> [AIM OF THE EXERCISE] Render every entry exactly as it appears.
Segment Open
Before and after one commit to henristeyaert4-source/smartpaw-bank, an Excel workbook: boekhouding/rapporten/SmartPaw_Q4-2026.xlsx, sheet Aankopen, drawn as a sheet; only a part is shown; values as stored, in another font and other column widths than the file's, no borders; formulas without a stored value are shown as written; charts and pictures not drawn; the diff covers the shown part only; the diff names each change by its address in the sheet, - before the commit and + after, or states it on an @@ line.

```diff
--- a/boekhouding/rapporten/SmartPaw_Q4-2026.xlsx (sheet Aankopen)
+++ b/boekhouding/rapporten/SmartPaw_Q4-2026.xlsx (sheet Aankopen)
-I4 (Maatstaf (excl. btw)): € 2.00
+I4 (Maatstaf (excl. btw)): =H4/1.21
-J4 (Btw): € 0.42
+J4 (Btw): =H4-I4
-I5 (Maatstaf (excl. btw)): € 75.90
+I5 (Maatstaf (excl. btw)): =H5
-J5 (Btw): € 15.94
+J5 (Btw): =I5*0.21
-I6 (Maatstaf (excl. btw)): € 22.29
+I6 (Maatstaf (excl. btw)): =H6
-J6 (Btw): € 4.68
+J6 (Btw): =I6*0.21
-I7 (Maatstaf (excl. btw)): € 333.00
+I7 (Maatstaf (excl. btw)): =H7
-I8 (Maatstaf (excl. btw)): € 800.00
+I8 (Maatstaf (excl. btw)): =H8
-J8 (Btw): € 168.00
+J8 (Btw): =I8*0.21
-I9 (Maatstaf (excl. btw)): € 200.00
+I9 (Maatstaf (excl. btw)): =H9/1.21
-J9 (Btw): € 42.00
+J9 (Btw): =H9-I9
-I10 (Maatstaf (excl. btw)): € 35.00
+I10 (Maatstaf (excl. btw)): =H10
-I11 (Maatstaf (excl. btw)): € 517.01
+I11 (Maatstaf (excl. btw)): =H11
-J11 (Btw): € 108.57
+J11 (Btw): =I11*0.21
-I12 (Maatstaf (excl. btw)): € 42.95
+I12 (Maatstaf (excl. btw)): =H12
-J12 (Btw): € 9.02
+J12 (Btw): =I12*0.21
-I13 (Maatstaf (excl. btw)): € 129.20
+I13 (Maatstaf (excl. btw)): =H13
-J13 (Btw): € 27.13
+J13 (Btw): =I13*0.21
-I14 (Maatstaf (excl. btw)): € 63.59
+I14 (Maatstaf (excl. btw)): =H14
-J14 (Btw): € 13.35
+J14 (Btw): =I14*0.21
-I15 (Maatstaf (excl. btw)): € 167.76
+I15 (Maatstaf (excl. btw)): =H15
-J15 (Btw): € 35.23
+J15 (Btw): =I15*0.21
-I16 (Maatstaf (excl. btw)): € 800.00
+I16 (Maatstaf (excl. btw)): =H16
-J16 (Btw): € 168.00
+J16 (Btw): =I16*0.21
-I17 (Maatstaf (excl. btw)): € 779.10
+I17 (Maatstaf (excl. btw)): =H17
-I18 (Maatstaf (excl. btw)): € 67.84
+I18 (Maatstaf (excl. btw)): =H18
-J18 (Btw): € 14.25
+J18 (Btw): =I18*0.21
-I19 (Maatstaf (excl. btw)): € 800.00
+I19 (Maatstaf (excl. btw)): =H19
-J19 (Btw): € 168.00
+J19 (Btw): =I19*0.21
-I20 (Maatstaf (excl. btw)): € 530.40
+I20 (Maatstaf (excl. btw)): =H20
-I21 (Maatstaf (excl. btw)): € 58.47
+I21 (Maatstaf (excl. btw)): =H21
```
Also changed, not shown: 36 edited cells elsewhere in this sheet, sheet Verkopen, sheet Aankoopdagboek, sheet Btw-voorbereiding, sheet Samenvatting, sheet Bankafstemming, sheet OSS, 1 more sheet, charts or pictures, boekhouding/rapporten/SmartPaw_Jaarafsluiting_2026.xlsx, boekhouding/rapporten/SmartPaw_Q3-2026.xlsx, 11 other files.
Segment Closed
> [RESPONSE TO THE TASK]
Before and after one commit to henristeyaert4-source/smartpaw-bank, an Excel workbook: boekhouding/rapporten/SmartPaw_Q4-2026.xlsx, sheet Aankopen, drawn as a sheet; only a part is shown; values as stored, in another font and other column widths than the file's, no borders; formulas without a stored value are shown as written; charts and pictures not drawn; the diff covers the shown part only; the diff names each change by its address in the sheet, - before the commit and + after, or states it on an @@ line.

```diff
--- a/boekhouding/rapporten/SmartPaw_Q4-2026.xlsx (sheet Aankopen)
+++ b/boekhouding/rapporten/SmartPaw_Q4-2026.xlsx (sheet Aankopen)
-I4 (Maatstaf (excl. btw)): € 2.00
+I4 (Maatstaf (excl. btw)): =H4/1.21
-J4 (Btw): € 0.42
+J4 (Btw): =H4-I4
-I5 (Maatstaf (excl. btw)): € 75.90
+I5 (Maatstaf (excl. btw)): =H5
-J5 (Btw): € 15.94
+J5 (Btw): =I5*0.21
-I6 (Maatstaf (excl. btw)): € 22.29
+I6 (Maatstaf (excl. btw)): =H6
-J6 (Btw): € 4.68
+J6 (Btw): =I6*0.21
-I7 (Maatstaf (excl. btw)): € 333.00
+I7 (Maatstaf (excl. btw)): =H7
-I8 (Maatstaf (excl. btw)): € 800.00
+I8 (Maatstaf (excl. btw)): =H8
-J8 (Btw): € 168.00
+J8 (Btw): =I8*0.21
-I9 (Maatstaf (excl. btw)): € 200.00
+I9 (Maatstaf (excl. btw)): =H9/1.21
-J9 (Btw): € 42.00
+J9 (Btw): =H9-I9
-I10 (Maatstaf (excl. btw)): € 35.00
+I10 (Maatstaf (excl. btw)): =H10
-I11 (Maatstaf (excl. btw)): € 517.01
+I11 (Maatstaf (excl. btw)): =H11
-J11 (Btw): € 108.57
+J11 (Btw): =I11*0.21
-I12 (Maatstaf (excl. btw)): € 42.95
+I12 (Maatstaf (excl. btw)): =H12
-J12 (Btw): € 9.02
+J12 (Btw): =I12*0.21
-I13 (Maatstaf (excl. btw)): € 129.20
+I13 (Maatstaf (excl. btw)): =H13
-J13 (Btw): € 27.13
+J13 (Btw): =I13*0.21
-I14 (Maatstaf (excl. btw)): € 63.59
+I14 (Maatstaf (excl. btw)): =H14
-J14 (Btw): € 13.35
+J14 (Btw): =I14*0.21
-I15 (Maatstaf (excl. btw)): € 167.76
+I15 (Maatstaf (excl. btw)): =H15
-J15 (Btw): € 35.23
+J15 (Btw): =I15*0.21
-I16 (Maatstaf (excl. btw)): € 800.00
+I16 (Maatstaf (excl. btw)): =H16
-J16 (Btw): € 168.00
+J16 (Btw): =I16*0.21
-I17 (Maatstaf (excl. btw)): € 779.10
+I17 (Maatstaf (excl. btw)): =H17
-I18 (Maatstaf (excl. btw)): € 67.84
+I18 (Maatstaf (excl. btw)): =H18
-J18 (Btw): € 14.25
+J18 (Btw): =I18*0.21
-I19 (Maatstaf (excl. btw)): € 800.00
+I19 (Maatstaf (excl. btw)): =H19
-J19 (Btw): € 168.00
+J19 (Btw): =I19*0.21
-I20 (Maatstaf (excl. btw)): € 530.40
+I20 (Maatstaf (excl. btw)): =H20
-I21 (Maatstaf (excl. btw)): € 58.47
+I21 (Maatstaf (excl. btw)): =H21
```
Also changed, not shown: 36 edited cells elsewhere in this sheet, sheet Verkopen, sheet Aankoopdagboek, sheet Btw-voorbereiding, sheet Samenvatting, sheet Bankafstemming, sheet OSS, 1 more sheet, charts or pictures, boekhouding/rapporten/SmartPaw_Jaarafsluiting_2026.xlsx, boekhouding/rapporten/SmartPaw_Q3-2026.xlsx, 11 other files.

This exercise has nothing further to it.